Copy all lines in the material holding the string "name".

• **Entries supplied**:
= Beginning of Section =
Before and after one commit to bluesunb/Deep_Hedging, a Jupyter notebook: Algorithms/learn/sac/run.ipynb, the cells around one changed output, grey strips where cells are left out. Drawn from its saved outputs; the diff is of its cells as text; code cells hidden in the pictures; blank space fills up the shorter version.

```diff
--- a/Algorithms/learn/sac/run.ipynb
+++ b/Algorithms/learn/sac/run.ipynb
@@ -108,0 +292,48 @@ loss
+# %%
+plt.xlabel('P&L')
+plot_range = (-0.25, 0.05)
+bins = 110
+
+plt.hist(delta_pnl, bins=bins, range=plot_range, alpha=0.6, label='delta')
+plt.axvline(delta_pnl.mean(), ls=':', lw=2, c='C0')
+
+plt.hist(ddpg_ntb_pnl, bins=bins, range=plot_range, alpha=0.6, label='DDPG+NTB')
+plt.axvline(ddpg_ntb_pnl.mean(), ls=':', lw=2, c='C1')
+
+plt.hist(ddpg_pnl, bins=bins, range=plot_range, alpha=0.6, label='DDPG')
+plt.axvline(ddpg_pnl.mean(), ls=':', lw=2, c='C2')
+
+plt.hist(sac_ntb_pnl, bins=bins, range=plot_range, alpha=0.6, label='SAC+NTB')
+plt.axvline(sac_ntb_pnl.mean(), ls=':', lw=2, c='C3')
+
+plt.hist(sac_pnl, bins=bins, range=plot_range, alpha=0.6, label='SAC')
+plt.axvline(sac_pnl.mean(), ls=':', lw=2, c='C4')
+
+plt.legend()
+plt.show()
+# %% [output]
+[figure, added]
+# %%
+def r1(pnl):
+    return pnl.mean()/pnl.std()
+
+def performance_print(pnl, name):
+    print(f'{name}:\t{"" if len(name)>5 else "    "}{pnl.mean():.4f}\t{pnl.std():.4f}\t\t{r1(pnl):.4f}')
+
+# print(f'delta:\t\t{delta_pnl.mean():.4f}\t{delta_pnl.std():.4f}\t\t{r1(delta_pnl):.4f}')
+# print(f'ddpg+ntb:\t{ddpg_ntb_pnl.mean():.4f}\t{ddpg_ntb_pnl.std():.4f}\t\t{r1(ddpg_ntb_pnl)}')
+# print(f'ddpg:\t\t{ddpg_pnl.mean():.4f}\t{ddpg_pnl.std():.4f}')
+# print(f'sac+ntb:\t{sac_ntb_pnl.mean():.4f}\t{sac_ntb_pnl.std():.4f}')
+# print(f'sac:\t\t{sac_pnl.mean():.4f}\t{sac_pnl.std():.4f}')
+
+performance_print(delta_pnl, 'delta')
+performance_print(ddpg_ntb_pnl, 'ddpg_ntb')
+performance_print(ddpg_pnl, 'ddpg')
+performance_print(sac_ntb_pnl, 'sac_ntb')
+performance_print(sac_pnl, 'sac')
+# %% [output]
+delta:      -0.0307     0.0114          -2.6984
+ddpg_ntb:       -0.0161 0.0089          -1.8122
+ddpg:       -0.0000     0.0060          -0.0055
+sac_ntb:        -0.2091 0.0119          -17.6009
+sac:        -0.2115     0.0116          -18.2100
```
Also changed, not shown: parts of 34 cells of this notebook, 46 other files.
= End of Section =
• **Result below**:
+def performance_print(pnl, name):
+    print(f'{name}:\t{"" if len(name)>5 else "    "}{pnl.mean():.4f}\t{pnl.std():.4f}\t\t{r1(pnl):.4f}')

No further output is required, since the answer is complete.